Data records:
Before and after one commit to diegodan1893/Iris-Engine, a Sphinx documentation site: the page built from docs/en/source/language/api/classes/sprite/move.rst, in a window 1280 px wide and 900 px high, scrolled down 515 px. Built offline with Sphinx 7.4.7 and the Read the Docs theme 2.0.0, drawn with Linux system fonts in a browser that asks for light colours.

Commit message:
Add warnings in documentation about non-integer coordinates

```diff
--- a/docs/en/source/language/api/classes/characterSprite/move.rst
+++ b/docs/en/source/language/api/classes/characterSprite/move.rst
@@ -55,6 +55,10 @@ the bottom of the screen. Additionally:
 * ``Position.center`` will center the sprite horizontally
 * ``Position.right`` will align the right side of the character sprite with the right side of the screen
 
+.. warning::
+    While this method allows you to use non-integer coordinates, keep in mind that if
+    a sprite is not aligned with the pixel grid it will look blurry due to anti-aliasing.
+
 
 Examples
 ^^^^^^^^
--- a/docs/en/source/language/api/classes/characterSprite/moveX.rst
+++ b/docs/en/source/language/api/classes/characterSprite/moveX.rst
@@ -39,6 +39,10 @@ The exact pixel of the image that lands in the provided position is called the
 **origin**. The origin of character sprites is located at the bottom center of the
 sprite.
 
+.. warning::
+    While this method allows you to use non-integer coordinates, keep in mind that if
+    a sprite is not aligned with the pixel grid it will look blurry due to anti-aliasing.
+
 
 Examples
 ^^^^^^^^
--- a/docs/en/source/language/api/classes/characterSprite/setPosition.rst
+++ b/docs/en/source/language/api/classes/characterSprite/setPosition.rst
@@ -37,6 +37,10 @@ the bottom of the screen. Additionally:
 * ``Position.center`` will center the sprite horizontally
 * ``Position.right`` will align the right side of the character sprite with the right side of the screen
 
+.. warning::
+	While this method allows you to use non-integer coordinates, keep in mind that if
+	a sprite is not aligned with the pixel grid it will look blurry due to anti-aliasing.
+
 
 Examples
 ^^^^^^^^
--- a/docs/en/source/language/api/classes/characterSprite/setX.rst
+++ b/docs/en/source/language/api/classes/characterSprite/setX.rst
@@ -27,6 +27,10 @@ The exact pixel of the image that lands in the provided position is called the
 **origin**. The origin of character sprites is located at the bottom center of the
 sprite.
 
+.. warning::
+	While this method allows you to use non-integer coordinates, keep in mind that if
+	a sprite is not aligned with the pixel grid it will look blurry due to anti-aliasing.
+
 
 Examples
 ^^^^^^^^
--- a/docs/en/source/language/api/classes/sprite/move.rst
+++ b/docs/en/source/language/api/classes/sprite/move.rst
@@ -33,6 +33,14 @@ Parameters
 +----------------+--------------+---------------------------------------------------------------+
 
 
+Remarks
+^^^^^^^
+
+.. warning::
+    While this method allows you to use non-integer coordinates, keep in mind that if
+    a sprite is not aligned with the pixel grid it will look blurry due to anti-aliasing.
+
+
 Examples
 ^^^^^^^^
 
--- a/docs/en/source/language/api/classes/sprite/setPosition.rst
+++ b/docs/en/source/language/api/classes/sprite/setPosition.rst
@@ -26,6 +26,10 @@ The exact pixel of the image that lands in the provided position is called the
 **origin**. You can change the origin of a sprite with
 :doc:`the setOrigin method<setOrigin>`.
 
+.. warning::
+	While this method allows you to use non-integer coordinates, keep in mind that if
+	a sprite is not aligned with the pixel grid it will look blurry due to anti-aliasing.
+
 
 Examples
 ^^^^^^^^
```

WHAT THE TASK ASKS
Retype the records above so that nothing differs from the original.

COMPLETED TASK
Before and after one commit to diegodan1893/Iris-Engine, a Sphinx documentation site: the page built from docs/en/source/language/api/classes/sprite/move.rst, in a window 1280 px wide and 900 px high, scrolled down 515 px. Built offline with Sphinx 7.4.7 and the Read the Docs theme 2.0.0, drawn with Linux system fonts in a browser that asks for light colours.

Commit message:
Add warnings in documentation about non-integer coordinates

```diff
--- a/docs/en/source/language/api/classes/characterSprite/move.rst
+++ b/docs/en/source/language/api/classes/characterSprite/move.rst
@@ -55,6 +55,10 @@ the bottom of the screen. Additionally:
 * ``Position.center`` will center the sprite horizontally
 * ``Position.right`` will align the right side of the character sprite with the right side of the screen
 
+.. warning::
+    While this method allows you to use non-integer coordinates, keep in mind that if
+    a sprite is not aligned with the pixel grid it will look blurry due to anti-aliasing.
+
 
 Examples
 ^^^^^^^^
--- a/docs/en/source/language/api/classes/characterSprite/moveX.rst
+++ b/docs/en/source/language/api/classes/characterSprite/moveX.rst
@@ -39,6 +39,10 @@ The exact pixel of the image that lands in the provided position is called the
 **origin**. The origin of character sprites is located at the bottom center of the
 sprite.
 
+.. warning::
+    While this method allows you to use non-integer coordinates, keep in mind that if
+    a sprite is not aligned with the pixel grid it will look blurry due to anti-aliasing.
+
 
 Examples
 ^^^^^^^^
--- a/docs/en/source/language/api/classes/characterSprite/setPosition.rst
+++ b/docs/en/source/language/api/classes/characterSprite/setPosition.rst
@@ -37,6 +37,10 @@ the bottom of the screen. Additionally:
 * ``Position.center`` will center the sprite horizontally
 * ``Position.right`` will align the right side of the character sprite with the right side of the screen
 
+.. warning::
+	While this method allows you to use non-integer coordinates, keep in mind that if
+	a sprite is not aligned with the pixel grid it will look blurry due to anti-aliasing.
+
 
 Examples
 ^^^^^^^^
--- a/docs/en/source/language/api/classes/characterSprite/setX.rst
+++ b/docs/en/source/language/api/classes/characterSprite/setX.rst
@@ -27,6 +27,10 @@ The exact pixel of the image that lands in the provided position is called the
 **origin**. The origin of character sprites is located at the bottom center of the
 sprite.
 
+.. warning::
+	While this method allows you to use non-integer coordinates, keep in mind that if
+	a sprite is not aligned with the pixel grid it will look blurry due to anti-aliasing.
+
 
 Examples
 ^^^^^^^^
--- a/docs/en/source/language/api/classes/sprite/move.rst
+++ b/docs/en/source/language/api/classes/sprite/move.rst
@@ -33,6 +33,14 @@ Parameters
 +----------------+--------------+---------------------------------------------------------------+
 
 
+Remarks
+^^^^^^^
+
+.. warning::
+    While this method allows you to use non-integer coordinates, keep in mind that if
+    a sprite is not aligned with the pixel grid it will look blurry due to anti-aliasing.
+
+
 Examples
 ^^^^^^^^
 
--- a/docs/en/source/language/api/classes/sprite/setPosition.rst
+++ b/docs/en/source/language/api/classes/sprite/setPosition.rst
@@ -26,6 +26,10 @@ The exact pixel of the image that lands in the provided position is called the
 **origin**. You can change the origin of a sprite with
 :doc:`the setOrigin method<setOrigin>`.
 
+.. warning::
+	While this method allows you to use non-integer coordinates, keep in mind that if
+	a sprite is not aligned with the pixel grid it will look blurry due to anti-aliasing.
+
 
 Examples
 ^^^^^^^^
```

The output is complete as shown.